## Task directions:
For the word "size", search the records and show each line in which it occurs.

[Front-end code change data]

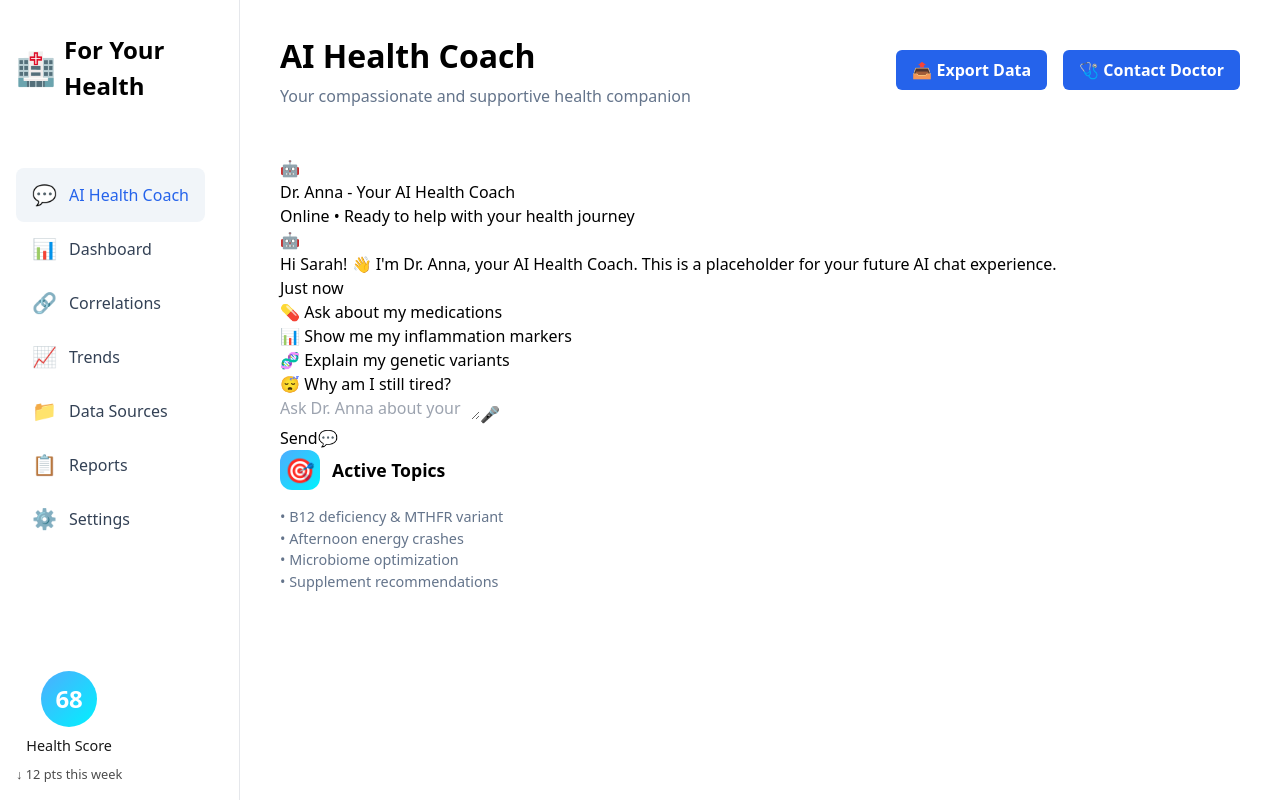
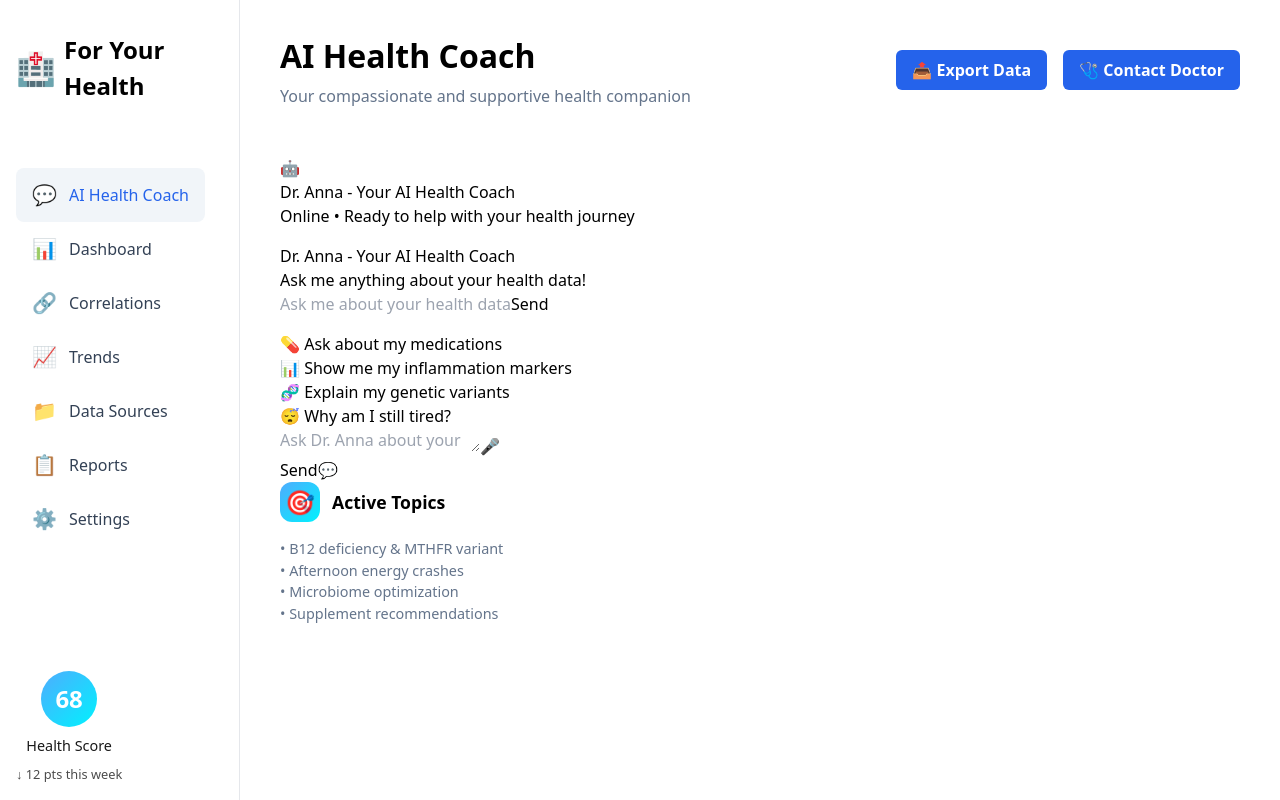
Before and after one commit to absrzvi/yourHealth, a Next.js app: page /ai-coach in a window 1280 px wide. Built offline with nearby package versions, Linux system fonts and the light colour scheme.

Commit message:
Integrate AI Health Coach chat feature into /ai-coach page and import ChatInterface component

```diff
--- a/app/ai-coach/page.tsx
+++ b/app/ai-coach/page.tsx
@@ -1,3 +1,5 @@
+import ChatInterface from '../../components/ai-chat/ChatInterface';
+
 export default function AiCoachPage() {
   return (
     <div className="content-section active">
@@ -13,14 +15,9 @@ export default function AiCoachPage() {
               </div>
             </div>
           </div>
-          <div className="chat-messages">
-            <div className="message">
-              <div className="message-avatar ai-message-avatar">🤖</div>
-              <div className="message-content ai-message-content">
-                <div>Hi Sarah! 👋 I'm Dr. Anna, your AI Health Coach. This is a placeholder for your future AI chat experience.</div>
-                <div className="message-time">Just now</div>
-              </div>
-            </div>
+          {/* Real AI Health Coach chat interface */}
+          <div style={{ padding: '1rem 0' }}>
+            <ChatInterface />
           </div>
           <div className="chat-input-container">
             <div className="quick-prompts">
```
==
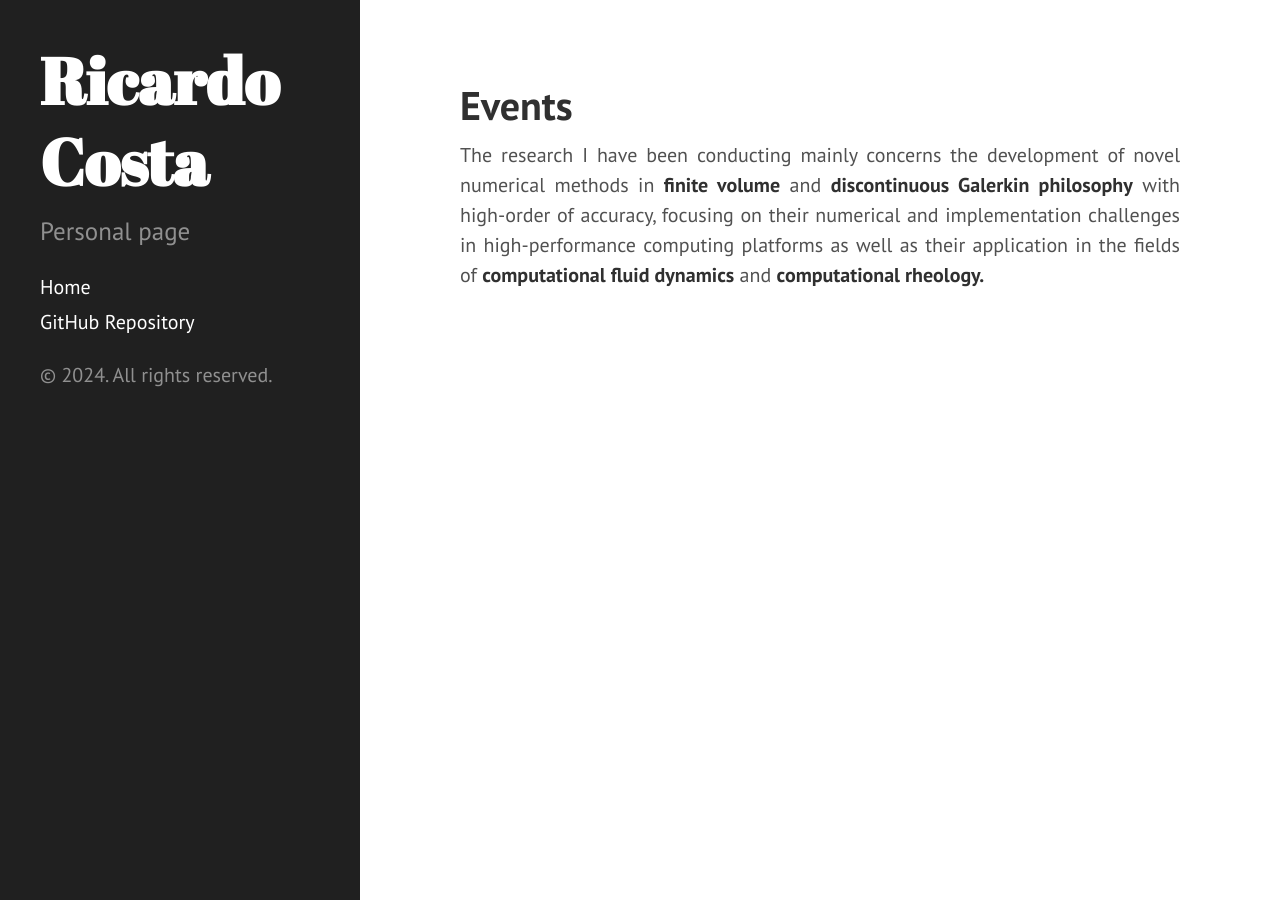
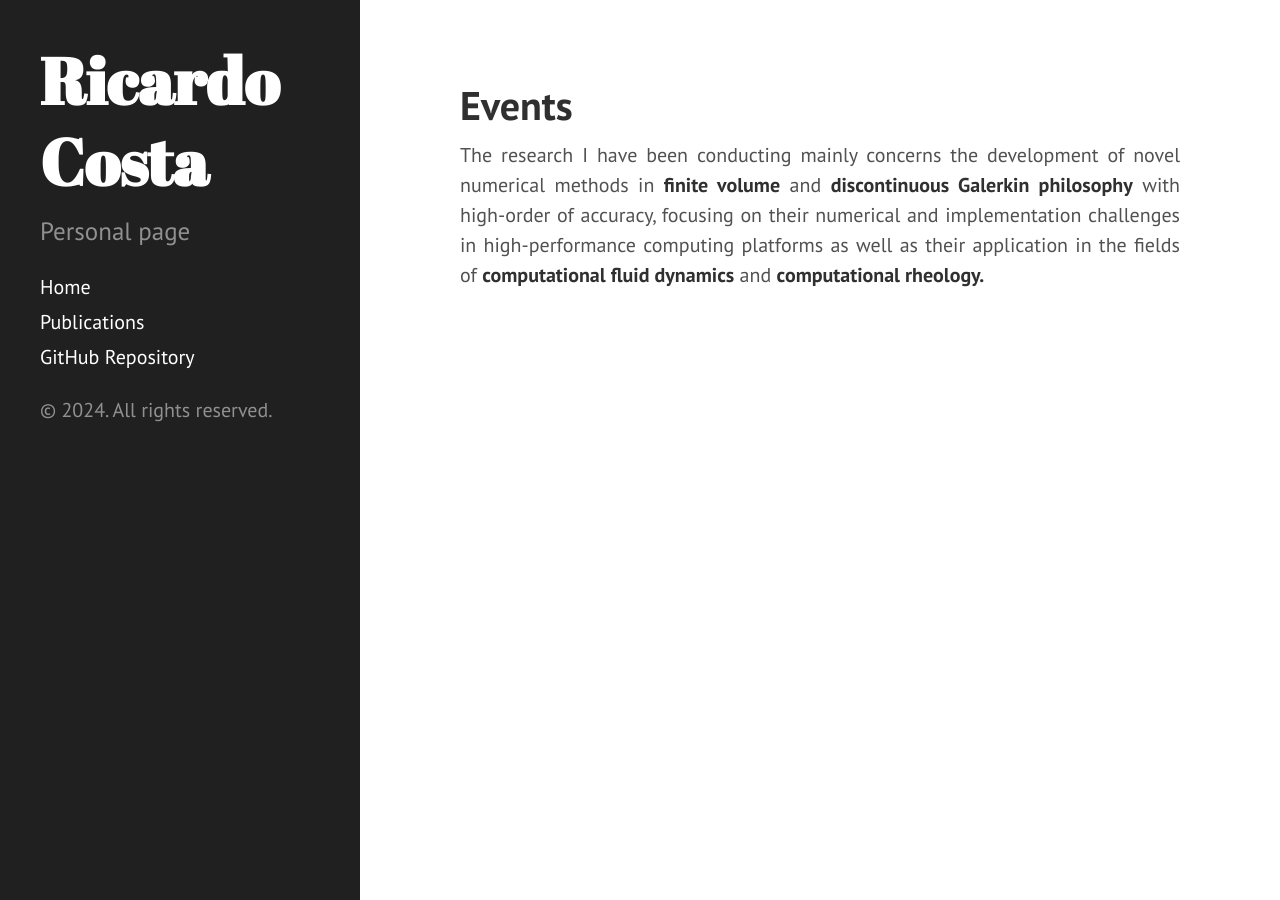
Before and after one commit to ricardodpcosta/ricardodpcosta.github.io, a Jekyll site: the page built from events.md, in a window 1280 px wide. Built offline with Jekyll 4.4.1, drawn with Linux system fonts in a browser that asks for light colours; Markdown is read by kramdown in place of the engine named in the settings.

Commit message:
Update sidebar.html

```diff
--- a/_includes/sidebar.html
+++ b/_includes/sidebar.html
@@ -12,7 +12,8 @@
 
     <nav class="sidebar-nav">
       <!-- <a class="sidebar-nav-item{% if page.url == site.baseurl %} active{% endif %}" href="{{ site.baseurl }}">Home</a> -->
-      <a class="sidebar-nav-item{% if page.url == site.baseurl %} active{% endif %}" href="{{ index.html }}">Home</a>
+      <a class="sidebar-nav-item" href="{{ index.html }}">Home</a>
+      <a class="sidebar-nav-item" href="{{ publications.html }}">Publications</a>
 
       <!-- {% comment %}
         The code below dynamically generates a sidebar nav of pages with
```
--
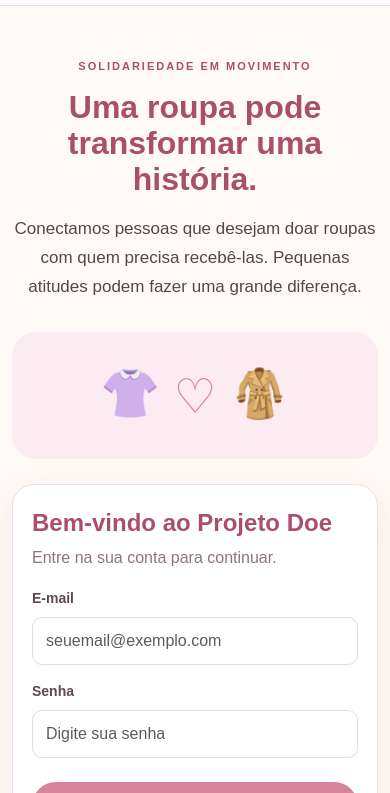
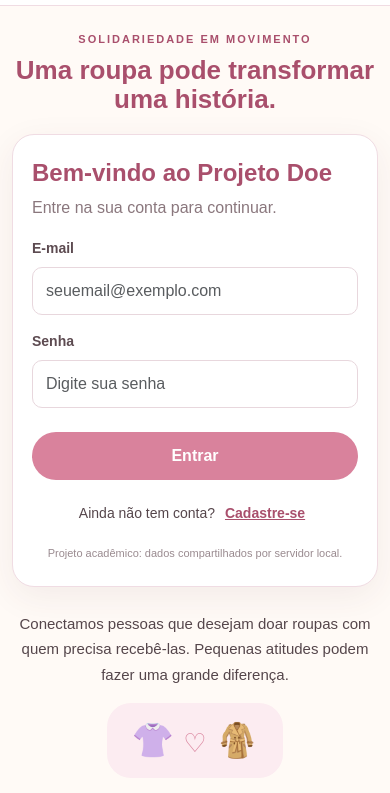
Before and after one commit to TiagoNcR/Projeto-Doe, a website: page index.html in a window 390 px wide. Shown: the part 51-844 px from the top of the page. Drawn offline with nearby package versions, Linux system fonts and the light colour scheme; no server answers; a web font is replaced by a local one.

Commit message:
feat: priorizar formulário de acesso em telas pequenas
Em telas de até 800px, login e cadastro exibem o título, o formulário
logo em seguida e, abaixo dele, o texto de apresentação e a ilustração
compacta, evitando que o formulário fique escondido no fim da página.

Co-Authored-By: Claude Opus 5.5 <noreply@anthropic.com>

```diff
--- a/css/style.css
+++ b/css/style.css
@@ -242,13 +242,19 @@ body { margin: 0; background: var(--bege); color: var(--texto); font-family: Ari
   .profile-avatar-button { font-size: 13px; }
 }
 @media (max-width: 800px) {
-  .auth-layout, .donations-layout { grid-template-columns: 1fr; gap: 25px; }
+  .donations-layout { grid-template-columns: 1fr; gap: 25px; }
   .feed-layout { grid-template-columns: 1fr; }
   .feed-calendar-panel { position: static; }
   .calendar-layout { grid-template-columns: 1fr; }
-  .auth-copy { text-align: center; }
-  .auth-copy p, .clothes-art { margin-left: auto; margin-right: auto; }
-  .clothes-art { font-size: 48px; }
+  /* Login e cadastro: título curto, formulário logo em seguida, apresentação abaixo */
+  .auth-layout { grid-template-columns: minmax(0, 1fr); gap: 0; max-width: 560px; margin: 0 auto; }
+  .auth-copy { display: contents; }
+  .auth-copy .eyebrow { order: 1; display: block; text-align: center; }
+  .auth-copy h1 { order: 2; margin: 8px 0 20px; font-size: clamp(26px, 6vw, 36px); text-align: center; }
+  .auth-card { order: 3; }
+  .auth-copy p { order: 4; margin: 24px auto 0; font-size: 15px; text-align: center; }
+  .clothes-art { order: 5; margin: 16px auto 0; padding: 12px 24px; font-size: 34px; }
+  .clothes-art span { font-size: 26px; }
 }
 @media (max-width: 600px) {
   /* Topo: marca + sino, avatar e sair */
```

## Task solution:
   .profile-avatar-button { font-size: 13px; }
-  .clothes-art { font-size: 48px; }
+  .auth-copy h1 { order: 2; margin: 8px 0 20px; font-size: clamp(26px, 6vw, 36px); text-align: center; }
+  .auth-copy p { order: 4; margin: 24px auto 0; font-size: 15px; text-align: center; }
+  .clothes-art { order: 5; margin: 16px auto 0; padding: 12px 24px; font-size: 34px; }
+  .clothes-art span { font-size: 26px; }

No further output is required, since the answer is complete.